At the moment, “improvement” is the watchword for Baker Garden & Gift, which has served the gardeners of the Fargo, N.D., area since 1959 and looks to step up its presence in the market — both in terms of physical buildings and the company’s website.
Baker Garden & Gift’s main retail location is supplemented by a secondary property — added to the business in 1993 – used for growing plant material and as a home office for the company’s landscape service. President Eric Baker says that while his growing operation is limited in volume, the Fargo area has come to rely on Baker Garden & Gift for edibles and other smaller-scale plant material.
“As far as smaller stuff, we have about an acre of greenhouse production we supply ourselves with. We certainly buy-in a decent amount of stuff, too,” Baker says. “Fargo’s not necessarily rural, but compared to other cities, there are a lot of scratch gardeners, so we do a decent job on vegetables and making sure we have good material. I guess we’re a go-to for that. We sell a fair amount of fruit trees, and we’re still kind of farming-oriented, even though our city’s [more than] a quarter of a million people.”
Despite its commanding position in its market, Baker Garden & Gift wasn’t immune to the unseasonably cold weather that impacted many garden centers throughout the U.S. this spring.
A season of speedbumps
Spring 2018 brought Baker Garden & Gift a challenging pattern of weather. The long North Dakota winter made customers cautious and kept them out of their gardens, though Baker says this tends to happen in the Fargo area.
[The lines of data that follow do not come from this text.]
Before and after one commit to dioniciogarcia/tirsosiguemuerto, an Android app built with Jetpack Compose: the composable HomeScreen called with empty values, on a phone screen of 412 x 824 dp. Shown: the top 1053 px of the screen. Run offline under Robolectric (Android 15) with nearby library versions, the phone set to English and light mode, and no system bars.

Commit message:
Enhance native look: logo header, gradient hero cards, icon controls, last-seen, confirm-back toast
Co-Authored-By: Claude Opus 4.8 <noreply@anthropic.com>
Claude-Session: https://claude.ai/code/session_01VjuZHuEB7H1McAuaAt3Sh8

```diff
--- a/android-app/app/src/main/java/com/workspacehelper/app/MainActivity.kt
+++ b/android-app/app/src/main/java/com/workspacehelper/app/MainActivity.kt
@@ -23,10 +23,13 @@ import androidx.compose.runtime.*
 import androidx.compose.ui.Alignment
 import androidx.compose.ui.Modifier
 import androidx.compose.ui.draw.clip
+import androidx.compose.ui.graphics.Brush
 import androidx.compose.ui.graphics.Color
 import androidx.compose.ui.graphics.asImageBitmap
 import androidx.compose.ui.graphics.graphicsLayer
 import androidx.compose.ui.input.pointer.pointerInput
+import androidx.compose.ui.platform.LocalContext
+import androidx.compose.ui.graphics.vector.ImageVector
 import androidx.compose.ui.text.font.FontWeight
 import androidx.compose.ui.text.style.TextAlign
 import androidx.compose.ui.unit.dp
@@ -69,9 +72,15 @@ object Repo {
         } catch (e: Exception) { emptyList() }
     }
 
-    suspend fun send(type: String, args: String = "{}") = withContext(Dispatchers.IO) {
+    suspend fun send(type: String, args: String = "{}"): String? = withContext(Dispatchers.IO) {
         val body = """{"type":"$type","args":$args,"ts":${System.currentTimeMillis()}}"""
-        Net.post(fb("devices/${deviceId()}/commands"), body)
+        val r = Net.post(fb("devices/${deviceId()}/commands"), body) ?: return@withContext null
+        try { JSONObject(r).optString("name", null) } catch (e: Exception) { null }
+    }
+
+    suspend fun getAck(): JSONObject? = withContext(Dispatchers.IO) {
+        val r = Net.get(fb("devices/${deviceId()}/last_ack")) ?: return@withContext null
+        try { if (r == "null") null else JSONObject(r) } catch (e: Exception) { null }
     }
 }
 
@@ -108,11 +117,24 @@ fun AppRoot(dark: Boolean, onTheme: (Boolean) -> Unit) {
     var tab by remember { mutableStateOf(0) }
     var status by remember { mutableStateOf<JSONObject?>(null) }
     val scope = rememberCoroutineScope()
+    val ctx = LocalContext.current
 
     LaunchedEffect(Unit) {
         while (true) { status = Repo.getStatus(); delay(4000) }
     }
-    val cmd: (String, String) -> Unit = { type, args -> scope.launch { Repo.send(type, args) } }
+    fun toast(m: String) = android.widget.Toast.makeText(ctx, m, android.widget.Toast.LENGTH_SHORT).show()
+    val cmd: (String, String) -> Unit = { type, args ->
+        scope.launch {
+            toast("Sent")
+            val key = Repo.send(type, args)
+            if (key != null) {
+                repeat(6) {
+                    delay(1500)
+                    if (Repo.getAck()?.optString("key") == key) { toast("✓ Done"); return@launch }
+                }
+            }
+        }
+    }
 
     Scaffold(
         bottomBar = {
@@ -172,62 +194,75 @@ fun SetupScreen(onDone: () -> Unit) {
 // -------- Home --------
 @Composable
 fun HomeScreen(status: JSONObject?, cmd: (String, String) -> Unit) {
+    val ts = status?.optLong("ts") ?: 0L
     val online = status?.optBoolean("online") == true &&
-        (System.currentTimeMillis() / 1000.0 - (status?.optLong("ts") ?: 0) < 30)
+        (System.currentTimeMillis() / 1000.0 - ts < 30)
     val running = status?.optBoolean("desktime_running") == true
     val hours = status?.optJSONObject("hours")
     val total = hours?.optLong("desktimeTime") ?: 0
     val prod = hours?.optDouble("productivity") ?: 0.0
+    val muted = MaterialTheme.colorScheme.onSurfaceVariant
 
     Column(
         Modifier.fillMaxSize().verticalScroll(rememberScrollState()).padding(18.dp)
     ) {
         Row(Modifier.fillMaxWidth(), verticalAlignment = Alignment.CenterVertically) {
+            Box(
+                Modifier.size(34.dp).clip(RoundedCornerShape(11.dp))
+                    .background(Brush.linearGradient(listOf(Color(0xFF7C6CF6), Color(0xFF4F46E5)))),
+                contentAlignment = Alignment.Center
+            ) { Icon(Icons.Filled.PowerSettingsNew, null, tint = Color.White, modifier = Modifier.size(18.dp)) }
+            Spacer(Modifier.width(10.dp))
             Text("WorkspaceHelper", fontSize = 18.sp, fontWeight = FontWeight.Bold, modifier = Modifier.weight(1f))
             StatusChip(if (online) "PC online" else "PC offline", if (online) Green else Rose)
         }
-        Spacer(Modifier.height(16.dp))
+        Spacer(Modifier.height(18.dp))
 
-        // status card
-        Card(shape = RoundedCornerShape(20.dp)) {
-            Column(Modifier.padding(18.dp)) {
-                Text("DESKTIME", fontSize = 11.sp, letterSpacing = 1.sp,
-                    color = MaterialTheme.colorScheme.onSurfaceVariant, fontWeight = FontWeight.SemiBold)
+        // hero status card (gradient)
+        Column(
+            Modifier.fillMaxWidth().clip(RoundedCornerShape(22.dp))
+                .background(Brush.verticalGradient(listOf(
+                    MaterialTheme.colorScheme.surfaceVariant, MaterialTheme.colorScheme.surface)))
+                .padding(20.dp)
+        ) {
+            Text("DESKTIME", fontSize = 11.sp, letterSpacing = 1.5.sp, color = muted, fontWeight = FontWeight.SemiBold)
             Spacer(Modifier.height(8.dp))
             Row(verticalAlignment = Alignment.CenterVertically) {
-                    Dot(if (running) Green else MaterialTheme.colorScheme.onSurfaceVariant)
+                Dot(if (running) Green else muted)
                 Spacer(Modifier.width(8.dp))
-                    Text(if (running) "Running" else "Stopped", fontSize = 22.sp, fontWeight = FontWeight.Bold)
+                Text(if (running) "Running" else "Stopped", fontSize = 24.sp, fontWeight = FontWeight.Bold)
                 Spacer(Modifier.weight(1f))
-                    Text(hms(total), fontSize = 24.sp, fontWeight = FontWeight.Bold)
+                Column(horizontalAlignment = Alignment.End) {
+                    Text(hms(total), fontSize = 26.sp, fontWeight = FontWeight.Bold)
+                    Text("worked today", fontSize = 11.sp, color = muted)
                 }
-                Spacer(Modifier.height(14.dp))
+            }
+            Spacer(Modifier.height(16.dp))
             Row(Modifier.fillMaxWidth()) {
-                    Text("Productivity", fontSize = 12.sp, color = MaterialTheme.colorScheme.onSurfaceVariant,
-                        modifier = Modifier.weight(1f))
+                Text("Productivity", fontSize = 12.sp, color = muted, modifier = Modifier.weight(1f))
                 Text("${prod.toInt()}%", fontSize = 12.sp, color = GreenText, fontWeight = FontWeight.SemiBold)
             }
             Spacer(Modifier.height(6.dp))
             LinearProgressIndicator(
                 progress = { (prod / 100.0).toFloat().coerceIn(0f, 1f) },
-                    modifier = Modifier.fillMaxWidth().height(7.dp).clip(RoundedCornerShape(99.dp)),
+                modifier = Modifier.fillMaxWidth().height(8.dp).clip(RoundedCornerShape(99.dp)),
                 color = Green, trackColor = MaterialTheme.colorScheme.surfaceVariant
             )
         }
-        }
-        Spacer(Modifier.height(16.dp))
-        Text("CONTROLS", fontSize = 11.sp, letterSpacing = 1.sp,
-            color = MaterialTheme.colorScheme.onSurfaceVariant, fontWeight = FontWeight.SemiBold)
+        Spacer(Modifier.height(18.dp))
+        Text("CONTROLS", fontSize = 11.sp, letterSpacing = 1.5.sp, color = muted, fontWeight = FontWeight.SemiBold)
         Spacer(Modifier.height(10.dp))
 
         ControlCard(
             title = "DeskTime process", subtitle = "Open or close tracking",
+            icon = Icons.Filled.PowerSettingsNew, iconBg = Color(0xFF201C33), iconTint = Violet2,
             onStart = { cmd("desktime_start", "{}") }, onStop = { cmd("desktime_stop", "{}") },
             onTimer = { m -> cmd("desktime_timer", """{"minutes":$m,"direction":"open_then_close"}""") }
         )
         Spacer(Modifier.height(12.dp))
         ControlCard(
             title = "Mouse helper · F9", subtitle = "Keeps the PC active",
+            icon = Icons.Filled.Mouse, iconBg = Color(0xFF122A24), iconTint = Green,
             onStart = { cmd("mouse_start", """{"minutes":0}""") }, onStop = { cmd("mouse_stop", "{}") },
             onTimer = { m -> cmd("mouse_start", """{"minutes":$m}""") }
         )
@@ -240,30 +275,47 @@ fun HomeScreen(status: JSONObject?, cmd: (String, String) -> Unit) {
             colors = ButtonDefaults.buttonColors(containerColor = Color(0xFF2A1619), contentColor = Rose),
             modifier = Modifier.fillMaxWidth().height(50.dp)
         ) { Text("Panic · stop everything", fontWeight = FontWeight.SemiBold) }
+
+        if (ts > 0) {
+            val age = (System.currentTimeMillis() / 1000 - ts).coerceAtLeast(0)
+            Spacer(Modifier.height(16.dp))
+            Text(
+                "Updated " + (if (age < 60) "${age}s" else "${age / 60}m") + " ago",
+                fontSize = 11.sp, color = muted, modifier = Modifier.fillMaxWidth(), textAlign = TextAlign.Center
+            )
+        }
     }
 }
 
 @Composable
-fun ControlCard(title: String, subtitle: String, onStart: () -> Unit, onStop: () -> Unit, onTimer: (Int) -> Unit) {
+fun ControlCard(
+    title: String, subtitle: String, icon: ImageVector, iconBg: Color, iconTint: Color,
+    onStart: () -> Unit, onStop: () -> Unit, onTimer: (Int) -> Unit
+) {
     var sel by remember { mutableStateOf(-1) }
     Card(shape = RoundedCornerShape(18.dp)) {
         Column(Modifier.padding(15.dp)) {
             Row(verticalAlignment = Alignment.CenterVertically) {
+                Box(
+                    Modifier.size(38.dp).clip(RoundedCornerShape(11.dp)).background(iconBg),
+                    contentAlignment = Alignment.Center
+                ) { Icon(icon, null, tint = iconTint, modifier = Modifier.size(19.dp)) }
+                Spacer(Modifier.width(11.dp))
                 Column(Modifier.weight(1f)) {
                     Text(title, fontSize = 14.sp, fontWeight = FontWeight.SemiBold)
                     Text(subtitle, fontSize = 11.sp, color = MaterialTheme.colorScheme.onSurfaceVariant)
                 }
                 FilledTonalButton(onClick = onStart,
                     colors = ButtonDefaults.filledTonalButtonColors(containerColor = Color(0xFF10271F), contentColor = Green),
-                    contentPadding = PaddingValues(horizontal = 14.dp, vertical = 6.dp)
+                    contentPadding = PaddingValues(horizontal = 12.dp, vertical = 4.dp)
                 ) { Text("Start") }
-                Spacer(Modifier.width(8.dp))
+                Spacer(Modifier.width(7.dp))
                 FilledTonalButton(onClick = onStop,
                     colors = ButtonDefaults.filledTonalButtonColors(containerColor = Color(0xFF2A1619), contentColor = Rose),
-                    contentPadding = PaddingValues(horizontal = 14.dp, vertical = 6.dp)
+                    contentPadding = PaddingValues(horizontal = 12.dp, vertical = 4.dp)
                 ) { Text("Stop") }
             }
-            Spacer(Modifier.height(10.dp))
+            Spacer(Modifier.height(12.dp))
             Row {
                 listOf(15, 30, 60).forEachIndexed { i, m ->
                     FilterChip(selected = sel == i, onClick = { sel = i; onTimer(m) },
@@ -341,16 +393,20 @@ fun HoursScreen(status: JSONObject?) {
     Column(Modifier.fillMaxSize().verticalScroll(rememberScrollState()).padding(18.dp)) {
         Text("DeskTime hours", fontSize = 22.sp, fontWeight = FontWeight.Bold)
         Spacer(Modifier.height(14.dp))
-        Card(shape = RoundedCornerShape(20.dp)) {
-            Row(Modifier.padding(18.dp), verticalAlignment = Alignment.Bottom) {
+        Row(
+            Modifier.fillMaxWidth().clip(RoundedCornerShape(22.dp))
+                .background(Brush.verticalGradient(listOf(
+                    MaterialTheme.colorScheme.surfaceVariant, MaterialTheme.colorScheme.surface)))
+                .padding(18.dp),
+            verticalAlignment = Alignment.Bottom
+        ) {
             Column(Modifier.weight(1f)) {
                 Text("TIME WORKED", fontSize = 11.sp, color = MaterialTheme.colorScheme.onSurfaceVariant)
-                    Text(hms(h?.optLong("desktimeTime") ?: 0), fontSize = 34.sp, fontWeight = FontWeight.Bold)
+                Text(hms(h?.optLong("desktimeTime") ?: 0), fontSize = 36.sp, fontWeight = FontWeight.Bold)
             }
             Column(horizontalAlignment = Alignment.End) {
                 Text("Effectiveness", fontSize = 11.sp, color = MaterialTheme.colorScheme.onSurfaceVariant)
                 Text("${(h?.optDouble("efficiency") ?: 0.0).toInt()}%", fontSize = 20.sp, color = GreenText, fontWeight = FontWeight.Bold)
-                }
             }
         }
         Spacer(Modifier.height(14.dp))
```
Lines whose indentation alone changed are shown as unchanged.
“Interesting enough, we’re so far north that people have a good memory,” he says. “There are going to be those impatient people that are like, ‘alright, I’m going to buy it and hold onto [plants until the weather improves].’ This year was just sluggish and temps were just below average, which forces people to hold out, as they should this far north.
“What I’ve been telling people is that our normal, super-busy six-week period turned into an extremely busy three-week period,” Baker adds. “Luckily, we had a fairly dry spring, so we had zero weekends where we got rained out. That kind of saved us. I’d say the cold slowed us down, but the dry part of the season actually enabled us to do as much as we did the year before, if not better.”
I’m looking forward to seeing how other garden centers continue to elevate their platforms. For certain entities, the people who are innovative and changing, there’s certainly room for [learning] from younger generations going forward, and it’s not in every industry that you can say that. I’m looking forward to the future.” – ERIC BAKER, PRESIDENT, BAKER GARDEN & GIFT
Baker gives some credit for the strong year to Baker Garden & Gift’s calendar of well-attended events and seminars for providing off-season revenue that mitigated the compacted spring.
“One thing that’s probably going to push us over the top again this year is [that] we did quite a few seminars this last January, February and March,” he says. “I think, with the increased sales, doing these events, that supplemental income helped us push through the late spring season, cash flow-wise.”
Taking the leap
Baker knows that a good sales year should be capitalized on. Long-term plans are in motion to upgrade the company’s 19-acre secondary site; including improvements to growing facilities, a new landscaping headquarters and, potentially, a second retail storefront. Last year, a new modern building was constructed to house the company’s landscape department, and Baker is in the process of shopping for complementary new greenhouse structures.
“I’m just in the process of updating some of our greenhouses at our grow facility — I’ll just call it our farm,” Baker says. “So, this might be a five-year plan for us, but eventually [the farm will] become retail for me. I’m pretty certain it’s just a matter of time before that happens. I’m trying to be strategic about buying the right house that’ll look nice in the retail environment.”
Baker has ambitions for his company that necessitate a physical expansion, though diligence and restraint are crucial when renovating facilities and opening new locations.
“Our push is going to be expansion. We’re in a smaller market, so I have to expand somewhat slowly,” Baker says. “Once that infrastructure gets put into place, I might dabble in potentially wholesaling and a few other things.”
This push for expansion also extends to Baker Garden & Gift’s online presence. Baker says he’s working with a local developer to refresh the company’s website to offer a more modern experience.
“The existing [site] we have is pretty plain jane and was developed about five years ago,” he says. “I’m good friends with Tangletown Gardens in Minneapolis, and I kind of took their website as inspiration. Our website is going to have a kind of similar feel and shape to theirs.”
Whether launching a new location, improving greenhouses or revitalizing a website, Baker is dedicated to harnessing forward momentum and is excited to see what his and other businesses in the garden retail industry can accomplish.
“I’m looking forward to seeing how other garden centers continue to elevate their platforms,” he says. “For certain entities, the people who are innovative and changing, there’s certainly room for [learning] from younger generations going forward, and it’s not in every industry that you can say that. I’m looking forward to the future.”